* _ASSIGNED TASK_
Your task is to filter the data below down to the lines holding "other".

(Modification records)

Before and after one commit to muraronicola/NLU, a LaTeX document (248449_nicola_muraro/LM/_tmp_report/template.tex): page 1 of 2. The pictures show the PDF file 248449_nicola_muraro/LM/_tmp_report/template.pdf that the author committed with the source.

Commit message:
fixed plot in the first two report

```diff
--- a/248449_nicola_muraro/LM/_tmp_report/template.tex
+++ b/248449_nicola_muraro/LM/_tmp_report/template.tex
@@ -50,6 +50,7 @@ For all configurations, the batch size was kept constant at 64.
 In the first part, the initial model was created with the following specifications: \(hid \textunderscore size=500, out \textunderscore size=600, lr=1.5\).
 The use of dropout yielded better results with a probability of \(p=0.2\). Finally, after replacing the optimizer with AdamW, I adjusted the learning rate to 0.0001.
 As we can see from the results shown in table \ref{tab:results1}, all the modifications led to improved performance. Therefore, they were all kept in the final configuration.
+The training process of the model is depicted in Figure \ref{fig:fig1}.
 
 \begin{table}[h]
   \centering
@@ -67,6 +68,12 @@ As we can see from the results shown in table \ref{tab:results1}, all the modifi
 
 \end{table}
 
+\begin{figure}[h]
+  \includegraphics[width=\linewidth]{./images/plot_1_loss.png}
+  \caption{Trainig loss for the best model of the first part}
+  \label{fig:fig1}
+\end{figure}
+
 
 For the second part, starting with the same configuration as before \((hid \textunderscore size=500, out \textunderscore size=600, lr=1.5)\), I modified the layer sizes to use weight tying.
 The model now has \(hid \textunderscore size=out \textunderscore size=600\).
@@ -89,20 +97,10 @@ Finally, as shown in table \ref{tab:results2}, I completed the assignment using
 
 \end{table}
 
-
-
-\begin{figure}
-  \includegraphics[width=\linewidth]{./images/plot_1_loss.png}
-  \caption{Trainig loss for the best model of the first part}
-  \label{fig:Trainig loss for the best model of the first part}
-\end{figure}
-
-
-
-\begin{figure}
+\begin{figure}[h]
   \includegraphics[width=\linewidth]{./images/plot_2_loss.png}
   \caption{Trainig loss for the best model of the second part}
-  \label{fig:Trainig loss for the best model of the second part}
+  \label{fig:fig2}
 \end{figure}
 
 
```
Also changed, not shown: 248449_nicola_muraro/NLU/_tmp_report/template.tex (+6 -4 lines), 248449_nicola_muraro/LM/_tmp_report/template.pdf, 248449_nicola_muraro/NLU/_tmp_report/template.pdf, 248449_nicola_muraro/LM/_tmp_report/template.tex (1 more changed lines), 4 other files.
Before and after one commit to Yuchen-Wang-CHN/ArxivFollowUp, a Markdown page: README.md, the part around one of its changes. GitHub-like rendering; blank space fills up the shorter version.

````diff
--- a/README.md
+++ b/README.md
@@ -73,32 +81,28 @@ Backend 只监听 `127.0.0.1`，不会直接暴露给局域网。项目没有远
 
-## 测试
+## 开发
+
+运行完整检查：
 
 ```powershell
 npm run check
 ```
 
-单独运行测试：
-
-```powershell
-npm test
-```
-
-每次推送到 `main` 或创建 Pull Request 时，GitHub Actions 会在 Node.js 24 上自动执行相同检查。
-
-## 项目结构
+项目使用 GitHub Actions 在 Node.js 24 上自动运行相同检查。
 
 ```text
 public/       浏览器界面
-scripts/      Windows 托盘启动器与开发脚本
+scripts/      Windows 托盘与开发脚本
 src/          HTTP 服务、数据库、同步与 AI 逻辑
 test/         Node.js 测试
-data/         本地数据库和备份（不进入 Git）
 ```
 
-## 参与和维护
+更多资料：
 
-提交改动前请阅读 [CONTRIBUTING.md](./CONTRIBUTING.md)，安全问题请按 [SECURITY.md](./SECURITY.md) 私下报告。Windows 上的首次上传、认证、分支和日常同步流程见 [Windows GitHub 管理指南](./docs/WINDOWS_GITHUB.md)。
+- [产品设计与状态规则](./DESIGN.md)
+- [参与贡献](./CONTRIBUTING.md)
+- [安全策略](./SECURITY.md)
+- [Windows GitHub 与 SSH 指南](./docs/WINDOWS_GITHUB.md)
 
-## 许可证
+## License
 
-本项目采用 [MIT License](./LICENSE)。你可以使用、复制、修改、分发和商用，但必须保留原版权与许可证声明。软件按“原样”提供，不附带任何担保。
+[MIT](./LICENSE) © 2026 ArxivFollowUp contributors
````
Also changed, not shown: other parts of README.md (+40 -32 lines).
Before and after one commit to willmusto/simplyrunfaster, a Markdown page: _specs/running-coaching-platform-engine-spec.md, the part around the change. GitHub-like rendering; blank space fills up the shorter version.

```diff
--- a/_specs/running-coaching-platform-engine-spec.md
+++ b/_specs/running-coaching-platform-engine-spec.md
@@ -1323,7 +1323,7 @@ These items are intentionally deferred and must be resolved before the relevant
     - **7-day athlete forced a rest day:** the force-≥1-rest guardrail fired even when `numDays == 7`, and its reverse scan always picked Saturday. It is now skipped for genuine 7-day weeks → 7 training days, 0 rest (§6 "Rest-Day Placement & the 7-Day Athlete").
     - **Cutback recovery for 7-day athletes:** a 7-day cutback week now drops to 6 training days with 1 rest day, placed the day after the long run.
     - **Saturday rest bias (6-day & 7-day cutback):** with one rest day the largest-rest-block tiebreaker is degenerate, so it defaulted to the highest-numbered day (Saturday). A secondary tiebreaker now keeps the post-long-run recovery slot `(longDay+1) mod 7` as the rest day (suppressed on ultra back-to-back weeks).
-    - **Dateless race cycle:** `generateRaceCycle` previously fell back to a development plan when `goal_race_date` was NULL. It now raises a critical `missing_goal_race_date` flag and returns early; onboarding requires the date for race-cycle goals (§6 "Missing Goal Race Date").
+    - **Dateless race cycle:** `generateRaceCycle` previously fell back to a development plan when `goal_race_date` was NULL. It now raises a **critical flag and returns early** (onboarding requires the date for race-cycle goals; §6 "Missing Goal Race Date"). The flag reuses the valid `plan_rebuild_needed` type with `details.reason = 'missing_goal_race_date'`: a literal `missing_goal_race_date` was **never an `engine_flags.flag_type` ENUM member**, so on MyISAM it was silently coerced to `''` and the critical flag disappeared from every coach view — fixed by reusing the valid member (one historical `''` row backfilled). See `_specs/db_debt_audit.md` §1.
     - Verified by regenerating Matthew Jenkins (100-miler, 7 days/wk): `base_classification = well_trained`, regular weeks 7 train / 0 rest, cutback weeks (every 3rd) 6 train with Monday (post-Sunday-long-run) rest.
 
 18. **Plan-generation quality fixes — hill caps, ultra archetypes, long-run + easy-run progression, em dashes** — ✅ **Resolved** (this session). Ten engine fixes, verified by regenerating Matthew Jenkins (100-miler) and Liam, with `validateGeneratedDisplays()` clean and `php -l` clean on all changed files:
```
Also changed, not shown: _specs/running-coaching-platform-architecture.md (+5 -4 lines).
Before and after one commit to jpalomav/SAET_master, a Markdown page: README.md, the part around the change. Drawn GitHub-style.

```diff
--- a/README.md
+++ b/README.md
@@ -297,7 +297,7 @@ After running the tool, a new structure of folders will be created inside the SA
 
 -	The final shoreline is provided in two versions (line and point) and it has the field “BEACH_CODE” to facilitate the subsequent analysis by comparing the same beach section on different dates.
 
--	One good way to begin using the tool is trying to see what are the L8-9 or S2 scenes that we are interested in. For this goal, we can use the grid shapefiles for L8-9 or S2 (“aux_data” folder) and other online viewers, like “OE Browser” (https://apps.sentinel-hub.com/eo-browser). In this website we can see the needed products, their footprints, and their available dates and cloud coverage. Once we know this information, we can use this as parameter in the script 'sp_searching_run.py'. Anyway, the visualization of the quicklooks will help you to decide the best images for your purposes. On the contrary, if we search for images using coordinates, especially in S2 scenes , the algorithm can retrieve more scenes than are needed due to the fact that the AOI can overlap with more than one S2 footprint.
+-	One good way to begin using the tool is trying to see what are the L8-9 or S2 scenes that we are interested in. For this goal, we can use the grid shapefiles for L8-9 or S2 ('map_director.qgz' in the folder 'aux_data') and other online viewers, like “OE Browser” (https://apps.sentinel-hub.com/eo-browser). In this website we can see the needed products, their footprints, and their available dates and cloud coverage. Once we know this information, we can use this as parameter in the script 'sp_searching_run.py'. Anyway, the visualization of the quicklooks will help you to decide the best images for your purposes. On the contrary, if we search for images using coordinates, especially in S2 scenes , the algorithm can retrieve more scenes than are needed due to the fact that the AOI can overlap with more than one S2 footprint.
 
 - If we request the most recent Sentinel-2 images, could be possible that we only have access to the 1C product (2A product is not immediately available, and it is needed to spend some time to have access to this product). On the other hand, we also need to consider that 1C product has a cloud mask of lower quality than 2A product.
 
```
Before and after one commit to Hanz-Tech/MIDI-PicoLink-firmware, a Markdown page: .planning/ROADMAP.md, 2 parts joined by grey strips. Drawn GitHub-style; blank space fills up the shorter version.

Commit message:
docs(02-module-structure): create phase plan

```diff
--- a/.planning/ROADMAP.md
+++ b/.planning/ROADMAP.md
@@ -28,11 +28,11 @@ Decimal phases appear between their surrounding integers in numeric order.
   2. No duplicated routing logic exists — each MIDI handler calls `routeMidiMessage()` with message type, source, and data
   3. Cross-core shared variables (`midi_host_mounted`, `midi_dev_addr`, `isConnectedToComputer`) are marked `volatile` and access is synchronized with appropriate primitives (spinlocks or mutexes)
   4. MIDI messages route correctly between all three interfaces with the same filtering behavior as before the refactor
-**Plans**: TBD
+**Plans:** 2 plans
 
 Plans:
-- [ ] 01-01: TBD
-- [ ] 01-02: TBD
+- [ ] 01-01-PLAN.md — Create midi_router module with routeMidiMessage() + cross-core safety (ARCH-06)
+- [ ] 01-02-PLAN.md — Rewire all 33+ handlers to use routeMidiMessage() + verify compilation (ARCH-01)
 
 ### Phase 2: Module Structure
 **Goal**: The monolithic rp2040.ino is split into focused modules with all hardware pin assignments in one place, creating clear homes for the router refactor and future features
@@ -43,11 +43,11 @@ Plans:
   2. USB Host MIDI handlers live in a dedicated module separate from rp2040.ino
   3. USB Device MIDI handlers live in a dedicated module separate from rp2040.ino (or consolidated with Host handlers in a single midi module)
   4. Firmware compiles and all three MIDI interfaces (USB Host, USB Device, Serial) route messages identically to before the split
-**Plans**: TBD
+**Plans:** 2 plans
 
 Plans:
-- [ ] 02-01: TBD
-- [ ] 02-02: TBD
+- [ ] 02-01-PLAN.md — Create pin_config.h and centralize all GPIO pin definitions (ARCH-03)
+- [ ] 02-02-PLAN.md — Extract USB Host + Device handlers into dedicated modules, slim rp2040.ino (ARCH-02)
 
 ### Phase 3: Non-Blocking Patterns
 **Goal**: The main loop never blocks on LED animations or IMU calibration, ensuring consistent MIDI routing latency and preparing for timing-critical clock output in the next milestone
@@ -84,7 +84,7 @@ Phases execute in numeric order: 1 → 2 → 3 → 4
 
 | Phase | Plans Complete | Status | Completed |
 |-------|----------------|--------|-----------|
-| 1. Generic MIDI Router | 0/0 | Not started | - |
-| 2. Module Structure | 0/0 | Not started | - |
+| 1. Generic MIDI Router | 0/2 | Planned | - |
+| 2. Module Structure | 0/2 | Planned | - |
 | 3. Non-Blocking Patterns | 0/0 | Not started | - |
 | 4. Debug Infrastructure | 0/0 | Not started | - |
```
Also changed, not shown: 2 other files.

* _TASK RESPONSE_
Also changed, not shown: 248449_nicola_muraro/NLU/_tmp_report/template.tex (+6 -4 lines), 248449_nicola_muraro/LM/_tmp_report/template.pdf, 248449_nicola_muraro/NLU/_tmp_report/template.pdf, 248449_nicola_muraro/LM/_tmp_report/template.tex (1 more changed lines), 4 other files.
Also changed, not shown: other parts of README.md (+40 -32 lines).
--	One good way to begin using the tool is trying to see what are the L8-9 or S2 scenes that we are interested in. For this goal, we can use the grid shapefiles for L8-9 or S2 (“aux_data” folder) and other online viewers, like “OE Browser” (https://apps.sentinel-hub.com/eo-browser). In this website we can see the needed products, their footprints, and their available dates and cloud coverage. Once we know this information, we can use this as parameter in the script 'sp_searching_run.py'. Anyway, the visualization of the quicklooks will help you to decide the best images for your purposes. On the contrary, if we search for images using coordinates, especially in S2 scenes , the algorithm can retrieve more scenes than are needed due to the fact that the AOI can overlap with more than one S2 footprint.
+-	One good way to begin using the tool is trying to see what are the L8-9 or S2 scenes that we are interested in. For this goal, we can use the grid shapefiles for L8-9 or S2 ('map_director.qgz' in the folder 'aux_data') and other online viewers, like “OE Browser” (https://apps.sentinel-hub.com/eo-browser). In this website we can see the needed products, their footprints, and their available dates and cloud coverage. Once we know this information, we can use this as parameter in the script 'sp_searching_run.py'. Anyway, the visualization of the quicklooks will help you to decide the best images for your purposes. On the contrary, if we search for images using coordinates, especially in S2 scenes , the algorithm can retrieve more scenes than are needed due to the fact that the AOI can overlap with more than one S2 footprint.
 - If we request the most recent Sentinel-2 images, could be possible that we only have access to the 1C product (2A product is not immediately available, and it is needed to spend some time to have access to this product). On the other hand, we also need to consider that 1C product has a cloud mask of lower quality than 2A product.
Also changed, not shown: 2 other files.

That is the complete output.